The current web architecture, Web 2.0, may well be user-friendly and familiar, but there is plenty of indication that this formula is starting to break down, giving way to a new internet. The greatest concern about Web 2.0 has been the centralised control over data: at the moment, ‘Big Tech’ companies like Google and Facebook act as central databases for a vast amount of user information.
The advent of new technologies is allowing for decentralisation, bringing about marked disruption. In 2018, we saw the start of scrutiny over the way tech companies deal with user data. In Europe, the implementation of the General Data Protection Regulation (GDPR) in the wake of the Cambridge Analytica scandal shows that the public and authorities are sitting up and paying attention. The need for a new internet structure has never been more pressing, so on the horizon now is an environment in which users keep control over their own information: Web 3.0
Technology experts say that Web 3.0 will be powered by blockchain, as the technology is decentralised, therefore user-centric. While users are optimistic about the future of the internet, the Big Tech companies are faced with the challenge of re-inventing themselves to embrace the latest developments and focus on delivering high value and security to their users. Equipped with considerable capital and some of the finest minds in the tech workforce, these companies are uniquely positioned to make the most of the next phase of the blockchain revolution.
In light of this shift, many technology and payment companies are working with projects to develop more sophisticated applications of blockchain. Digital identity systems and smart contracts are among the concepts being intensely explored.
A digital identity is a digital and unique representation of legal identity. As connectivity becomes wider, paper-based identities become inconvenient, inefficient and potentially unsafe. This is one of the most promising areas for blockchain application and can provide a very high use-case value.
The World Economic Forum has already highlighted the need to create a global, borderless and efficient system incorporating all factors that make up an individual’s identity in a single tool: “Today, most identity systems exist in isolation. Different public and private solutions record and maintain identical identity data potentially hundreds of times over, and are not interoperable, creating a significant amount of redundant identity information. This is a waste of resources for the network in question, is difficult to scale and is buried in error- prone and paper-heavy processes.”
Furthermore, digital identities are a far more secure alternative than the current structure. With the ending of a centralised database, breaches and cyber attacks become less frequent and less damaging. Due to the proliferation of data breaches, reliance on weak or leaked login credentials accounted for 81% of data breaches. As digital identities become more mainstream, security measures like passwords and single-factor authentication become outdated.
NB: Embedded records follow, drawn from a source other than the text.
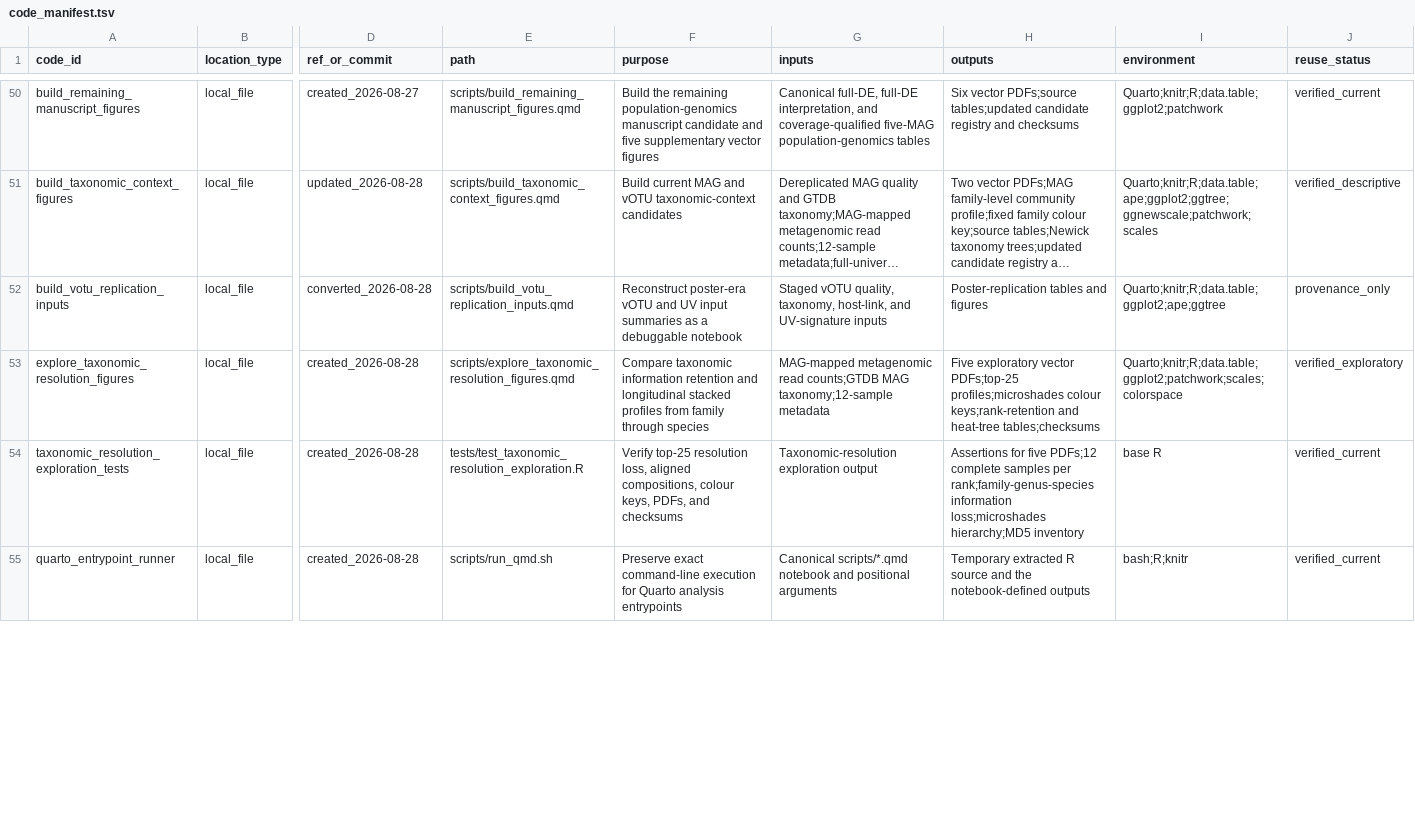
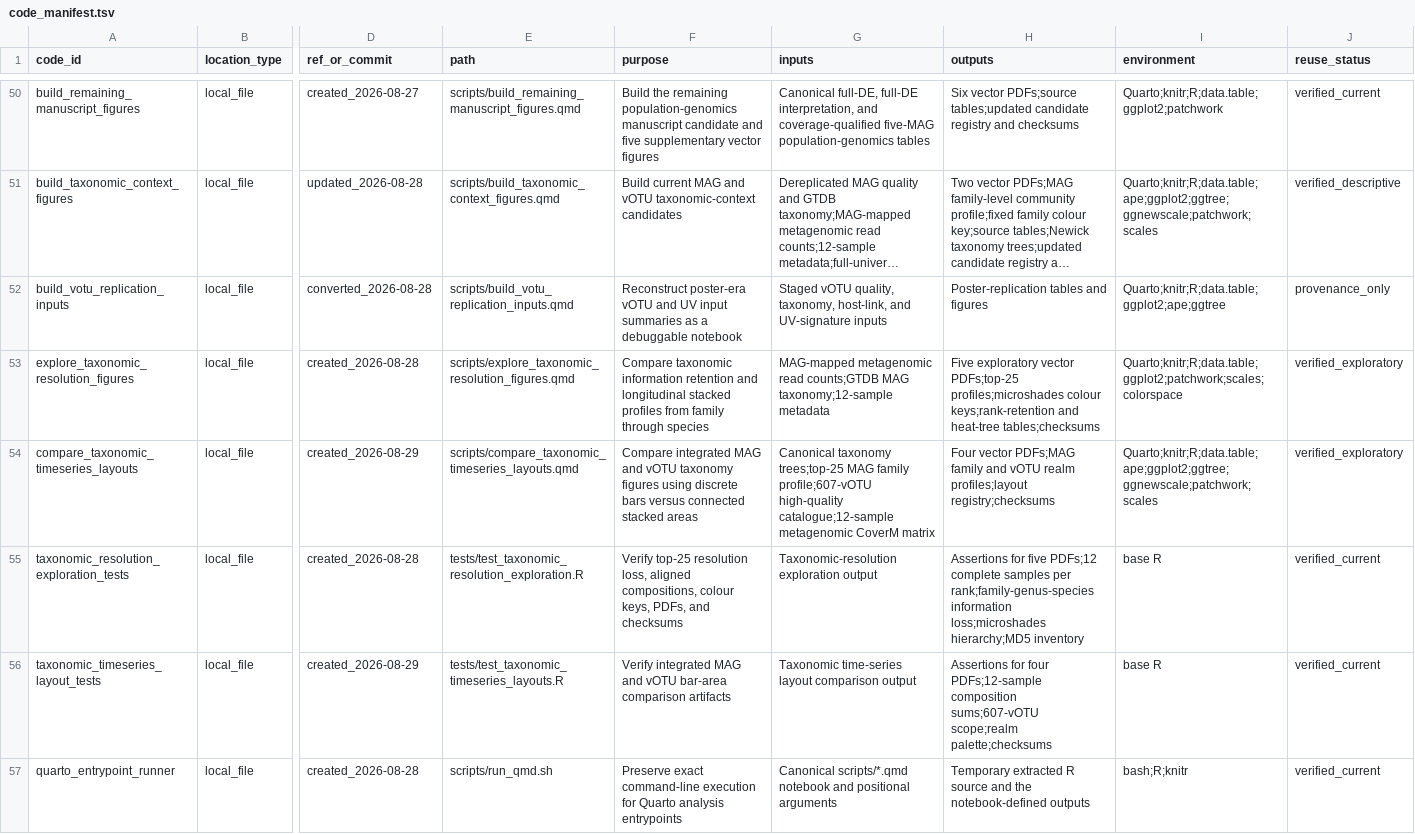
Before and after one commit to shaman-narayanasamy/phage_uv_ecology_analysis, a TSV file: manifests/code_manifest.tsv, drawn as a sheet; only a part is shown, gaps mark what is left out; long unchanged cells end in …; rows hold the shown columns only; the diff covers the shown part only; the diff names each change by its address in the sheet, - before the commit and + after, or states it on an @@ line.

Commit message:
Compare integrated taxonomic time-series figures

```diff
--- a/manifests/code_manifest.tsv
+++ b/manifests/code_manifest.tsv
+row 54: compare_taxonomic_timeseries_layouts | local_file | created_2026-08-29 | scripts/compare_taxonomic_timeseries_layouts.qmd | Compare integrated MAG and vOTU taxonomy figures using discrete bars versus connected stacked areas | Canonical taxonomy trees;top-25 MAG family profile;607-vOTU high-quality catalogue;12-sample metagenomic CoverM matrix | Four vector PDFs;MAG family and vOTU realm profiles;layout registry;checksums | Quarto;knitr;R;data.table;ape;ggplot2;ggtree;ggnewscale;patchwork;scales | verified_exploratory
+row 56: taxonomic_timeseries_layout_tests | local_file | created_2026-08-29 | tests/test_taxonomic_timeseries_layouts.R | Verify integrated MAG and vOTU bar-area comparison artifacts | Taxonomic time-series layout comparison output | Assertions for four PDFs;12-sample composition sums;607-vOTU scope;realm palette;checksums | base R | verified_current
```
Also changed, not shown: 2 edited cells elsewhere in this file, manifests/data_manifest.tsv, 7 other files.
A blockchain-based system is needed to secure more privacy and security for individuals and corporations over sensitive data. For the next year, the GDPR compliance market will grow by 75%, leaving a huge opportunity for solution makers among the technology companies. Digital identity authentication and validation measures are critical to ensuring web and network infrastructure security in the public and private sectors.
Earlier in May, Microsoft presented a new and an even more concrete concept of digital identities: a DID network built on top of the bitcoin blockchain. Named the Identity Overlay Network (ION), the infrastructure has been reportedly developed to accommodate tens of thousands of operations per second. The system lets users obtain control over their own data via the management of their Public Key Infrastructure (PKI).
Daniel Buchner, senior program manager at Microsoft Identity Division, explained: “Today, the most common digital identifiers we use are email addresses and usernames, provided to us by apps, services, and organizations. This puts identity providers in a place of control, between us and every digital interaction in our lives. Our goal is to create a decentralized identity ecosystem where millions of organizations, billions of people, and countless devices can securely interact over an interoperable system built on standards and open source components.”
Following Microsoft, MasterCard and Samsung announced a partnership to develop secure digital identity beyond passwords. Mastercard said that consumers soon will be able to use a digital identity method for their devices that works for both physical and digital interactions. This method would be used for everything from accessing email to opening a bank account, shopping online or streaming video.
In addition to allowing the emergence of digital identities, blockchain and decentralised technologies are the keys to enabling more efficient ways of managing and integrating global supply chains, especially in the realm of smart contracts. Amazon is reportedly investing heavily in its ‘Managed Blockchain’ service, which was created to help companies set up their own blockchain networks that are scalable and easy to create and manage.
Amazon’s blockchain service is under further development and Microsoft’s digital ID is not yet fully available, but when it comes to companies like these, we can be sure that even more innovation is around the corner.